The Court of Appeal in British Gas Trading Ltd v Oak Cash & Carry Ltd [2016] EWCA Civ 153has reminded all solicitors that Court Orders are there to be complied with, and dire consequences can still follow if they are breached, despite the more generous guidance given in Denton v TH White Ltd [2014] EWCA Civ 906.

British Gas sued Oak Cash & Carry for about £200,000 for non-payment of the cost of the supply of electricity.  Oak Cash & Carry resisted the claim.  On 1 November 2013 a district judge ordered the parties to file completed pre-trial checklists by 3 February 2014. Oak Cash & Carry failed to do so. On 10 February 2014 the judge directed in an unless order that the Defence be struck out if Oak Cash & Carry failed to file the checklist by 19 February 2014. Oak Cash & Carry's solicitors failed to comply with the unless order and the defence was indeed struck out. The checklist was finally filed on 21 February 2014. British Gas applied for judgment in default of the Defence, which was granted on 18 March 2014. On 24 March 2014 Oak Cash & Carry belatedly applied for relief from sanctions. By this time, the trial date had been lost.

In the application for relief from sanctions, the solicitor with conduct of the litigation said that he had entrusted the litigation to a trainee solicitor during February 2014, as he had been required to attend medical appointments with his wife, who was suffering from pregnancy complications. The trainee was not supervised by anyone else.  Originally the trainee prepared and filed a directions questionnaire which was filed before 19 February 2014. The Court rejected this and that is what prompted the filing of the pre-trial checklist on 21 February 2014.

Relief from sanctions was granted on 15 April 2014.  However, that was overturned on appeal on 7 October 2014 as being too generous.  Mrs Justice McGowan applied the test inDenton v TH White Ltd [2014] EWCA Civ 906.  She considered that the breach was serious and significant. Whilst expressing sympathy for the particular solicitor, she pointed out that the solicitors' firm was of significant size and it should have ensured that a competent solicitor was available to deal with the case and that the trainee was properly supervised. There was no good reason for the default.

The Court of Appeal unanimously rejected the appeal by Oak Cash & Carry.  In giving the leading judgment, Jackson LJ fully endorsed the approach of Mrs Justice McGowan.  It was necessary for a Court to look at the original order as well as the unless order when considering whether the breach was significant and serious.  Oak Cash & Carry had 3 months to comply with the original order, which it failed to do, and was another 18 days late in complying with the unless order.  The solicitor's wife's health problems had been known for many months, and the firm was of a significant size and could be expected to have provided appropriate cover for the solicitor whilst he was away.  The solicitor had in fact been in the office and approved the directions questionnaire which was filed in error.  There was no good reason for the default. 

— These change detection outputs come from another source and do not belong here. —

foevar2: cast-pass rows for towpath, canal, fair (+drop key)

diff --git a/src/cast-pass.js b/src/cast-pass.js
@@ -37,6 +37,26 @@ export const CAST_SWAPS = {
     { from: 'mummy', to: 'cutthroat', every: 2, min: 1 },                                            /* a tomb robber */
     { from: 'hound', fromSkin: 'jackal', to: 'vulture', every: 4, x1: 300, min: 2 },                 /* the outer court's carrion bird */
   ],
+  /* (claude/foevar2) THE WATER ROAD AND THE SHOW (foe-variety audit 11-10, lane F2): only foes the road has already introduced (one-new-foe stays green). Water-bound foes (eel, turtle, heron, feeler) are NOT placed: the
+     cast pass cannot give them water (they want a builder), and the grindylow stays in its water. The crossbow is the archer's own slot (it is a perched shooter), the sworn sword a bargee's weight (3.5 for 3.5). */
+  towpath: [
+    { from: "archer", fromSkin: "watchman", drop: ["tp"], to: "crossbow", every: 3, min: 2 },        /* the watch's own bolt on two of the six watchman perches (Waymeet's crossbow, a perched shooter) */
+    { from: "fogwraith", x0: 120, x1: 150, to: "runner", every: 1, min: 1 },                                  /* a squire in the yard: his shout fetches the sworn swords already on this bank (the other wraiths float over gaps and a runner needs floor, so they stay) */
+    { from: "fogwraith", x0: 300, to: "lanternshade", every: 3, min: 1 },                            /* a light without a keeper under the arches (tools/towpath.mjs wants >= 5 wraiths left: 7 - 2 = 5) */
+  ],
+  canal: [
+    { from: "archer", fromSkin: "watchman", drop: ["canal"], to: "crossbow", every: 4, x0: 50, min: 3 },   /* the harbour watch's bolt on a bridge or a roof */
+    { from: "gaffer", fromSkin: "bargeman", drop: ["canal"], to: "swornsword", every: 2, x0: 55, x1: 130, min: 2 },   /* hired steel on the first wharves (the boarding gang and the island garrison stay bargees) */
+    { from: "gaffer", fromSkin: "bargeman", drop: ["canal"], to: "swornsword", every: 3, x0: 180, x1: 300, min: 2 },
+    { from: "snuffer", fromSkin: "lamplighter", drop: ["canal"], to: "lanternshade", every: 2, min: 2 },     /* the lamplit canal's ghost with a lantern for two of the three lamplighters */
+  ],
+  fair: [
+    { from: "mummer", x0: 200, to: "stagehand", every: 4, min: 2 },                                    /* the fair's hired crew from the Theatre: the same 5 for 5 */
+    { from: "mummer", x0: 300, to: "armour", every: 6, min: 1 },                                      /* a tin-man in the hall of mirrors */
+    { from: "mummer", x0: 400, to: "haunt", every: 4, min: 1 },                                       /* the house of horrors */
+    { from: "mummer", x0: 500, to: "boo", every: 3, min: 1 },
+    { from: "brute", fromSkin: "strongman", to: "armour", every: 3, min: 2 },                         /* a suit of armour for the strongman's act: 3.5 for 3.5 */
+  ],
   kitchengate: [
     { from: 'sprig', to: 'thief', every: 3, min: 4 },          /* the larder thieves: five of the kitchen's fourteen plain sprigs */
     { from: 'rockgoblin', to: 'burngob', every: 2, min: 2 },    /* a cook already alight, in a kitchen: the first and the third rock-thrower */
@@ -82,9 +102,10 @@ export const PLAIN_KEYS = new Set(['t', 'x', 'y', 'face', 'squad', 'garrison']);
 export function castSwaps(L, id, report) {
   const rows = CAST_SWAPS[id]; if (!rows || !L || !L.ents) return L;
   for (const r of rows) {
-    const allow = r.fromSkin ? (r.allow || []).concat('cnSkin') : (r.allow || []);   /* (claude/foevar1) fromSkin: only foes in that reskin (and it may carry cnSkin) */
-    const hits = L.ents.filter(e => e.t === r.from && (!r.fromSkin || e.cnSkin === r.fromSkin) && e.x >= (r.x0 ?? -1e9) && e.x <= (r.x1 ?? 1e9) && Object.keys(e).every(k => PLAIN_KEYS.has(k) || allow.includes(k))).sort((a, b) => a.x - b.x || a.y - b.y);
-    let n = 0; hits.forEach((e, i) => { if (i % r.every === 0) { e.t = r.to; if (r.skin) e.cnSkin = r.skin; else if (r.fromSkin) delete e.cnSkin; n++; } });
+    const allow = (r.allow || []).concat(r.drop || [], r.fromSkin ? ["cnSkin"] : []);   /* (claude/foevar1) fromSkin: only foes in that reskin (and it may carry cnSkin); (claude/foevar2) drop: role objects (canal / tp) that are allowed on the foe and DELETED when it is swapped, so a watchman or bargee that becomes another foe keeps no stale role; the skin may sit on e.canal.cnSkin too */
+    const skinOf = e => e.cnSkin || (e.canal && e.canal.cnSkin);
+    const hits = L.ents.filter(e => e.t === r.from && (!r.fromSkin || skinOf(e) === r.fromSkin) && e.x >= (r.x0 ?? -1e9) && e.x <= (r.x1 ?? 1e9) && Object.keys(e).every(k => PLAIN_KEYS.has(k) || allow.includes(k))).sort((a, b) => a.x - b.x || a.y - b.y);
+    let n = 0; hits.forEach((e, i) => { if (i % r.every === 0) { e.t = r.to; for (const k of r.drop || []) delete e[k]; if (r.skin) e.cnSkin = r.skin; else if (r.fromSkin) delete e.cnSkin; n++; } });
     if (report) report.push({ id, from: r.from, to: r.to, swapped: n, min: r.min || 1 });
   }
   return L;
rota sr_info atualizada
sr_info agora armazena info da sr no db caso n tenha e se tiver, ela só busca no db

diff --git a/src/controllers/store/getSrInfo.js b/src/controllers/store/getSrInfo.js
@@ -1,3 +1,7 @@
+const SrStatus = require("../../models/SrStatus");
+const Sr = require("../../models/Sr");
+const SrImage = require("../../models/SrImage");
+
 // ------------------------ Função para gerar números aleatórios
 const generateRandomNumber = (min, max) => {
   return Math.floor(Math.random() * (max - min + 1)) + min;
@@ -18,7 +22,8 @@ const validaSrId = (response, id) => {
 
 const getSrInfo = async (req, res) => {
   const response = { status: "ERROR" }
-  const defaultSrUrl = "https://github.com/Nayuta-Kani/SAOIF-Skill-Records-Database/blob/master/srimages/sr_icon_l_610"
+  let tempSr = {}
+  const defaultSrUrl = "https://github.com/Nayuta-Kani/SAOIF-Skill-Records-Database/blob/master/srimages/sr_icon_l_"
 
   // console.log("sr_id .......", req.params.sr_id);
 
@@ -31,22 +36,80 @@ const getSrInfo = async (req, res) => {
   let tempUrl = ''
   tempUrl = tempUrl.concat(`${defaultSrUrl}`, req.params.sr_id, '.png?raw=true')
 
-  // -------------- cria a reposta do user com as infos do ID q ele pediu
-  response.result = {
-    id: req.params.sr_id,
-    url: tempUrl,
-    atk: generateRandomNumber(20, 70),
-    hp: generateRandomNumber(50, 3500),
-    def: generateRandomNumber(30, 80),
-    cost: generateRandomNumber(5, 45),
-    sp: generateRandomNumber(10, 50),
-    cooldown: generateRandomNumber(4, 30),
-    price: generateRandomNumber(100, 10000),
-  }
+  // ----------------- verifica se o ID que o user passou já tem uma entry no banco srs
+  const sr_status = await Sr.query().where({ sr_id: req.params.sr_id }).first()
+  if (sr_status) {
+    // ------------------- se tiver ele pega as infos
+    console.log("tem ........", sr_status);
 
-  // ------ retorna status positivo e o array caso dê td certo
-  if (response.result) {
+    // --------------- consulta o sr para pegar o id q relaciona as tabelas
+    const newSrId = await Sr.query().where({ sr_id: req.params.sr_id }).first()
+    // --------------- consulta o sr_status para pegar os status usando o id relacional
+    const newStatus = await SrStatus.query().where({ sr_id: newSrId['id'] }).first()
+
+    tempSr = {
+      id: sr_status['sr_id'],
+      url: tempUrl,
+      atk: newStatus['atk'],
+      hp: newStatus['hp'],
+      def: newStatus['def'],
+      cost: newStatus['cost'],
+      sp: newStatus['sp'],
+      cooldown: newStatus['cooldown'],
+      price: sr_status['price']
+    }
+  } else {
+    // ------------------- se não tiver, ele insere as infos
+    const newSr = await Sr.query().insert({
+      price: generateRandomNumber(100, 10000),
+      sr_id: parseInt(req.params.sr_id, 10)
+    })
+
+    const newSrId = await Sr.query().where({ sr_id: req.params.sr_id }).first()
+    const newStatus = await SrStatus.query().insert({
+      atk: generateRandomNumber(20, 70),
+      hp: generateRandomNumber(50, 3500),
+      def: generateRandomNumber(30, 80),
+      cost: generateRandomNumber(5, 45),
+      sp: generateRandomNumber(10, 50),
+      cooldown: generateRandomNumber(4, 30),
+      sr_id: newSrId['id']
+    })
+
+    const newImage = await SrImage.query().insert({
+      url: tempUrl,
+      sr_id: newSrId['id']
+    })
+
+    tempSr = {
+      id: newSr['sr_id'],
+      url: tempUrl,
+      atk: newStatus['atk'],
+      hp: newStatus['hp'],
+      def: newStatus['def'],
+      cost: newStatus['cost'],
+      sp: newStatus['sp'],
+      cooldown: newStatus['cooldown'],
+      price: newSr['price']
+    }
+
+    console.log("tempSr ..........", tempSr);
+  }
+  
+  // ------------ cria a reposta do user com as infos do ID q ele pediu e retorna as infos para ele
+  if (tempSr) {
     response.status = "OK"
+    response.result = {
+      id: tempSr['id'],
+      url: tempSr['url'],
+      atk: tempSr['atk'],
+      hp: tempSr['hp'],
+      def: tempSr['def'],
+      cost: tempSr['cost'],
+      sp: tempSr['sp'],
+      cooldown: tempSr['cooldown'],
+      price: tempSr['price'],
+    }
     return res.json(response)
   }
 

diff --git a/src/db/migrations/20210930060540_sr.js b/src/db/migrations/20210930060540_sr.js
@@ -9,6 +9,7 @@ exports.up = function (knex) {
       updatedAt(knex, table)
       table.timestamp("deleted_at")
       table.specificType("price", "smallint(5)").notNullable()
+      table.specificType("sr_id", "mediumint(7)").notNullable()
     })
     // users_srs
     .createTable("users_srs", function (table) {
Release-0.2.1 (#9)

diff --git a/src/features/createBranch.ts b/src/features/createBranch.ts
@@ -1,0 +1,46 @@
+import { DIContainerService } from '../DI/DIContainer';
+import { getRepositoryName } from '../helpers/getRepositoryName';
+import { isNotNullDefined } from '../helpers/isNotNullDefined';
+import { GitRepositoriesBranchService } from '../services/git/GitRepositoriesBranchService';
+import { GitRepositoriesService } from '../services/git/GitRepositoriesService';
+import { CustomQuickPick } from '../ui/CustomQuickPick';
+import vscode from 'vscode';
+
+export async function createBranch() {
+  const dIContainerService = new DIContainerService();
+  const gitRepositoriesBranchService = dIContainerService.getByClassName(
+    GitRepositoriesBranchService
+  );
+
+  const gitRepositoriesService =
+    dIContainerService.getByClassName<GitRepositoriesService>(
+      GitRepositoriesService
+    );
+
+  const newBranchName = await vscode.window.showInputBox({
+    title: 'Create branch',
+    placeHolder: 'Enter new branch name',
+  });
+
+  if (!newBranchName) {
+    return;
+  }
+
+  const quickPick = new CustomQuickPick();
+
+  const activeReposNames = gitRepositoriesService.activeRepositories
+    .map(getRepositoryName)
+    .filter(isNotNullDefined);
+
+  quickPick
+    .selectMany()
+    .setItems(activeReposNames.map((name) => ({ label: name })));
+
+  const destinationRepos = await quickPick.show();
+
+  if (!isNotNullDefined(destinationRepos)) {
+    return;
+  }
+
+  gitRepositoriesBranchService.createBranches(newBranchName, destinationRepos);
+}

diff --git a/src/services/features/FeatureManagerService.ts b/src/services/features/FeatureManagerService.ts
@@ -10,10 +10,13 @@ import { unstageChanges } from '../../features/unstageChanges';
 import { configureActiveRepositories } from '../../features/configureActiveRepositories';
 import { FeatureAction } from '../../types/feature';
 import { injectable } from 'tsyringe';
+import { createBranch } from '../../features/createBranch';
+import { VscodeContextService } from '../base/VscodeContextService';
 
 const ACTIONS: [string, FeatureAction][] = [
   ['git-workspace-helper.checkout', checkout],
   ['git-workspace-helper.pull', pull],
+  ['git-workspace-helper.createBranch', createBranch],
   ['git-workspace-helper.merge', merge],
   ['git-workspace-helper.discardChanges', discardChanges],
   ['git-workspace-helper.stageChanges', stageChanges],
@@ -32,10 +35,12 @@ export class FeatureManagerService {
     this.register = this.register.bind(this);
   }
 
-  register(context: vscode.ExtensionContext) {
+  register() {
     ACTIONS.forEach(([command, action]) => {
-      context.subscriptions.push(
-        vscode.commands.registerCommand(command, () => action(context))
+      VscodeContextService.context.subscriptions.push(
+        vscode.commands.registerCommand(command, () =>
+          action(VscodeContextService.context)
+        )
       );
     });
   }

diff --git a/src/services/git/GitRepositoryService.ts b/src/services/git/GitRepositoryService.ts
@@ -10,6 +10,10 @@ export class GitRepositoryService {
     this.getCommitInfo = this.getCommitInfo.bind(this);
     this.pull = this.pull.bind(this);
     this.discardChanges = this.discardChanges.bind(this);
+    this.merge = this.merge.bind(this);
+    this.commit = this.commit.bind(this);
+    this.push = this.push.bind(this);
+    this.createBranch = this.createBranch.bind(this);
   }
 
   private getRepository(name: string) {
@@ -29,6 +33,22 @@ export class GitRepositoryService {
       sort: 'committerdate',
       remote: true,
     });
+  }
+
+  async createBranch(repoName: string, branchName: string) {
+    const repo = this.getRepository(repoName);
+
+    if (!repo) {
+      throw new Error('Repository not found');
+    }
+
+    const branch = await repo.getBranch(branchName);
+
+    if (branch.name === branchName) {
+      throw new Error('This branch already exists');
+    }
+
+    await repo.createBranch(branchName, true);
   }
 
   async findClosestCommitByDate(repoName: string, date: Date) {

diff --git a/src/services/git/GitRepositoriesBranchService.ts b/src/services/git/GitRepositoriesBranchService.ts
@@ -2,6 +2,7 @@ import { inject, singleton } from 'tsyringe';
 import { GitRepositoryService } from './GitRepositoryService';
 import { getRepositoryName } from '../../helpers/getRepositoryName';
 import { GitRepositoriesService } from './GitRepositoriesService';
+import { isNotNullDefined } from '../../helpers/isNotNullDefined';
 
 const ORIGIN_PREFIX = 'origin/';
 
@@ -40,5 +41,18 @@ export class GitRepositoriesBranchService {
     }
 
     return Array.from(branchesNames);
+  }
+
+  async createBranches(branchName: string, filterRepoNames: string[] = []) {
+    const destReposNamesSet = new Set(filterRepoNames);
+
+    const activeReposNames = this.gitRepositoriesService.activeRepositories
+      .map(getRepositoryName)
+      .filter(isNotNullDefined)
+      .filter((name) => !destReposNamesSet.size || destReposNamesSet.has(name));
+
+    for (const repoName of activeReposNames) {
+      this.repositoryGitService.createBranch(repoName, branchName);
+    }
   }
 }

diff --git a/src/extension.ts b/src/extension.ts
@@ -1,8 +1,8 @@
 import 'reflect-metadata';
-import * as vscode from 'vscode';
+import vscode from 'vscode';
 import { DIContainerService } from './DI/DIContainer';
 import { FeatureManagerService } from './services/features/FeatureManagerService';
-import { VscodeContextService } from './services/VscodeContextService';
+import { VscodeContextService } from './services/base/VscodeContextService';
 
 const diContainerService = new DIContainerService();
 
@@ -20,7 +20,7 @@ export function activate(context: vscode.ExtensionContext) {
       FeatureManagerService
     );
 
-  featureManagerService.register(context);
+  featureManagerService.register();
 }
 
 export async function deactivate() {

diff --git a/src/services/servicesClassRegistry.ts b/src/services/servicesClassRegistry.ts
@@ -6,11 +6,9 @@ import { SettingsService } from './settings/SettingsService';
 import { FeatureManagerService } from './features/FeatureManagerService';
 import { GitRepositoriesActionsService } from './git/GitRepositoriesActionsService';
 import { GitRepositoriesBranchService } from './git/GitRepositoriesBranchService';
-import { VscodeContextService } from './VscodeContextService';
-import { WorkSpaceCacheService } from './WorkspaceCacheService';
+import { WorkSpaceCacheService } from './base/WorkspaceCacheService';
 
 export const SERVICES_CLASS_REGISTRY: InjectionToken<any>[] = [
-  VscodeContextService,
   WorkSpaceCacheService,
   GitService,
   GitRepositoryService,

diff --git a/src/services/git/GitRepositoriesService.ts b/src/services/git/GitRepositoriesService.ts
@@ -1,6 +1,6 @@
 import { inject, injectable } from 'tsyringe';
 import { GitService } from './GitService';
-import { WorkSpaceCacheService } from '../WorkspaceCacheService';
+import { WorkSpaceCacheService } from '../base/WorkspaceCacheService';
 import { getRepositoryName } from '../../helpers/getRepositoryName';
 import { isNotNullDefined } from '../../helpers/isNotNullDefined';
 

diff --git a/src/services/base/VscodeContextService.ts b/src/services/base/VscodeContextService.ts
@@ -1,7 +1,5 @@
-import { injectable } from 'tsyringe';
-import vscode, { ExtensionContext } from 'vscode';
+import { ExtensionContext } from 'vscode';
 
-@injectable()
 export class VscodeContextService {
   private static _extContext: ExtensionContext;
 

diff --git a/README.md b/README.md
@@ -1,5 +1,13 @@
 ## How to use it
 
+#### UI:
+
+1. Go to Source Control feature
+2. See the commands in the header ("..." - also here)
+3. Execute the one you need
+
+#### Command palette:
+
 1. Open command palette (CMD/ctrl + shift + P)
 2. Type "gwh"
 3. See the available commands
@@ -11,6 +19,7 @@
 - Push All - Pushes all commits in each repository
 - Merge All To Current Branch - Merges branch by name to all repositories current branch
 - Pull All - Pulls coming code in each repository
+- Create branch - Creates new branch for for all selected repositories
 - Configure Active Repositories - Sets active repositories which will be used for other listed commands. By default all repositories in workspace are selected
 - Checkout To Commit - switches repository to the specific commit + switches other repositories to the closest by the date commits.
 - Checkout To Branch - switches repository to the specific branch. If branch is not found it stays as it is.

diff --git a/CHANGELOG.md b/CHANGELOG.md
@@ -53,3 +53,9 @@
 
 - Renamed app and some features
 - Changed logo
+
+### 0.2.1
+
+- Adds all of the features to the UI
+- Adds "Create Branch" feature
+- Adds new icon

The situation may still have been saved if the application for relief from sanctions had been issued before the expiry of the unless order or immediately afterwards, when filing the pre-trial checklist.  It was not done for another month and that further delay was fatal.

This decision will come as a salutary reminder to all solicitors against any complacency that has crept in as a result of the decision in Denton v TH White Ltd [2014] EWCA Civ 906.  Court orders are to be complied with.  If you are unable to do so for whatever reason, and you cannot obtain an extension of time from your opponent, apply to court as soon as possible and preferably before the deadline.  If not, you run the risk of having your client's claim struck out and then having very difficult conversations with that (soon to be former) client and your professional indemnity insurers.